Park Bench


Ask me not for the beauty of the world,

Or the hour: for I have seen it not.

This twelvemonth, the dry pebbles in my hand

Have been in the sewing and its harvest:

Such is the grain I gathered that

My tongue is black from cursing.

You see a stranger on this day, do you not?

When once I stood as supple and supine

As a young birch, as you: so riled with winds,

Spurred to obedience and firm,

Whereas of late my bark has been thaw-bitten

And aches.
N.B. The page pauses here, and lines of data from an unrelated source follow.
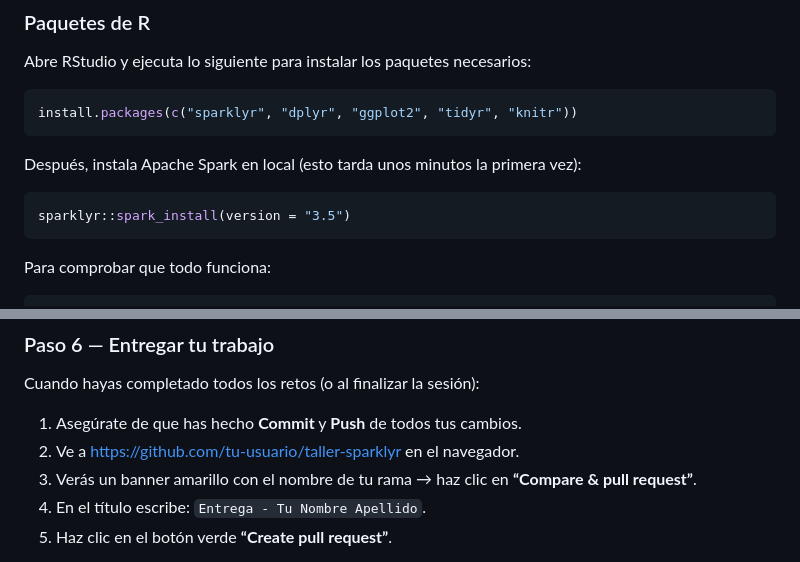
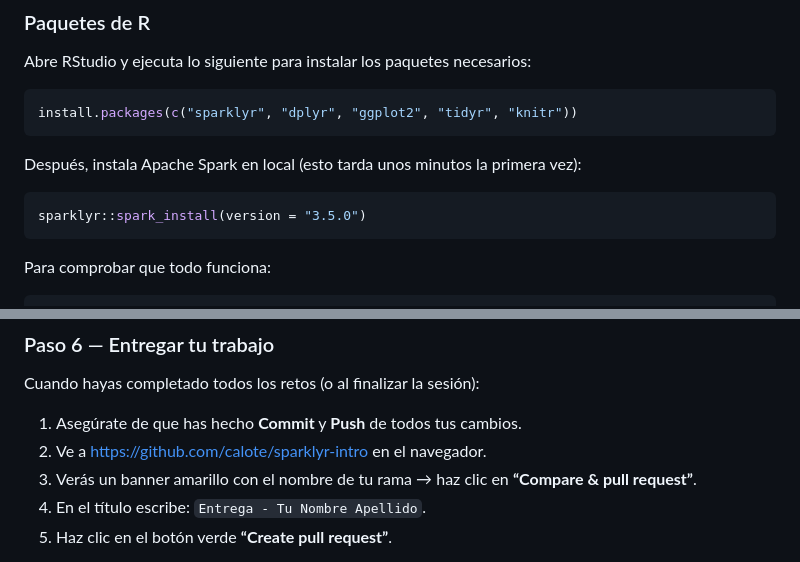
Before and after one commit to calote/sparklyr-intro, a Markdown page: README.md, 2 parts joined by grey strips. GitHub-like rendering.

````diff
--- a/README.md
+++ b/README.md
@@ -33,7 +33,7 @@ Después, instala Apache Spark en local (esto tarda unos minutos la
 primera vez):
 
 ``` r
-sparklyr::spark_install(version = "3.5")
+sparklyr::spark_install(version = "3.5.0")
 ```
 
 Para comprobar que todo funciona:
@@ -151,7 +151,7 @@ Cuando hayas completado todos los retos (o al finalizar la sesión):
 
 1.  Asegúrate de que has hecho **Commit** y **Push** de todos tus
     cambios.
-2.  Ve a https://github.com/tu-usuario/taller-sparklyr en el navegador.
+2.  Ve a https://github.com/calote/sparklyr-intro en el navegador.
 3.  Verás un banner amarillo con el nombre de tu rama → haz clic en
     **“Compare & pull request”**.
 4.  En el título escribe: `Entrega - Tu Nombre Apellido`.
````
Also changed, not shown: other parts of README.md (+3 -8 lines).
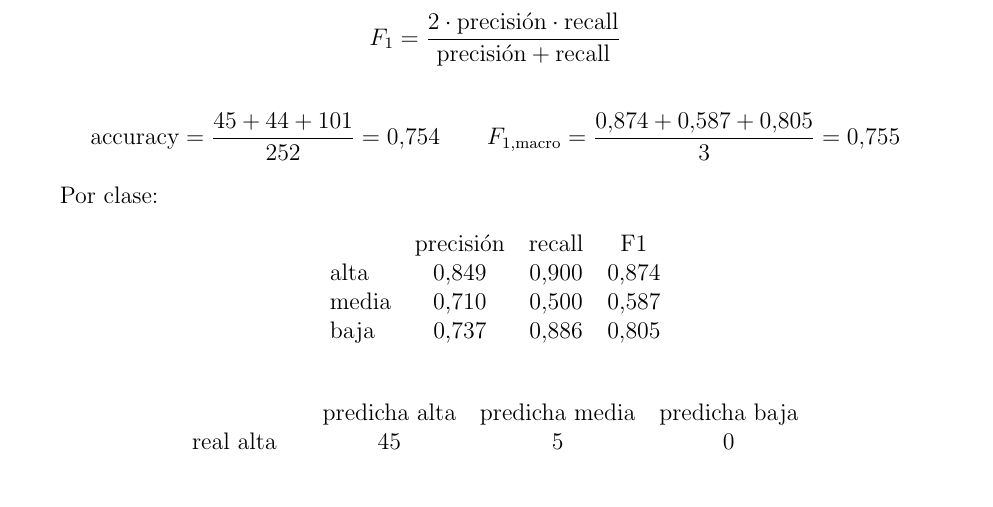
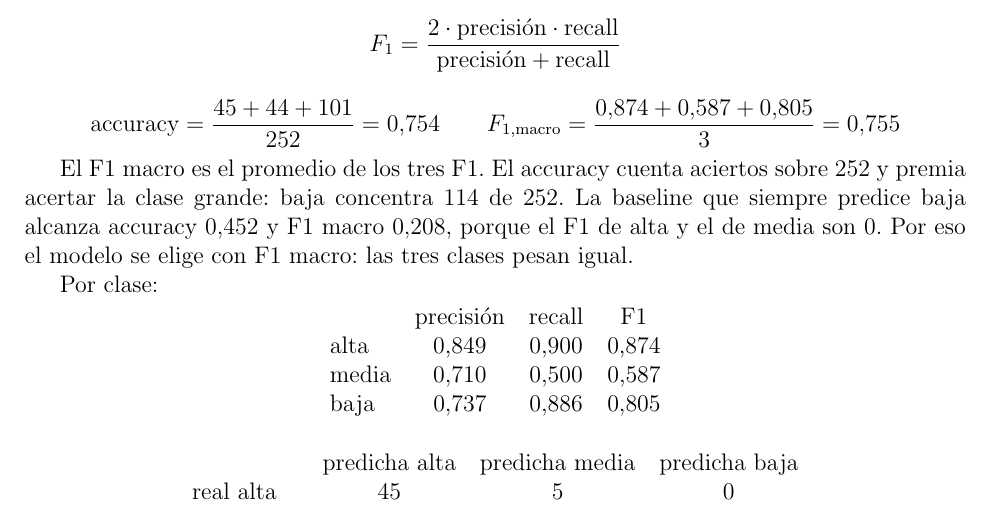
Before and after one commit to akcjsbfifb/Predictive-Waste-Routing-Engine, a LaTeX document (informe/main.tex): part of page 8 of 15, cut so that both start at the same text. Compiled offline with pdfLaTeX.

Commit message:
cambio minimo

```diff
--- a/informe/main.tex
+++ b/informe/main.tex
@@ -185,6 +185,8 @@ F_1 = \frac{2 \cdot \mbox{precisión} \cdot \mbox{recall}}{\mbox{precisión} + \
 F_{1,\mathrm{macro}} = \frac{0{,}874 + 0{,}587 + 0{,}805}{3} = 0{,}755
 \end{displaymath}
 
+El F1 macro es el promedio de los tres F1. El accuracy cuenta aciertos sobre 252 y premia acertar la clase grande: baja concentra 114 de 252. La baseline que siempre predice baja alcanza accuracy $0{,}452$ y F1 macro $0{,}208$, porque el F1 de alta y el de media son 0. Por eso el modelo se elige con F1 macro: las tres clases pesan igual.
+
 Por clase:
 
 \begin{center}
```
Also changed, not shown: 1 other file.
My spine, ground, bitter, peppercorn;

You laugh! an old man, in his dirty manner

Begging like Death, holding his plastic bag

So jealously against this jealous land.

But these hands are broken tools, their handles cracked:

Their brass, coarse with the shove of cut, turned earth;

Nails, at as if by vermin, cruelly gnawed;

And mine eyes are thirsty wells for water. So request

Not of me, the time in this world, my lad,

For I’m at pains enough to see it yet.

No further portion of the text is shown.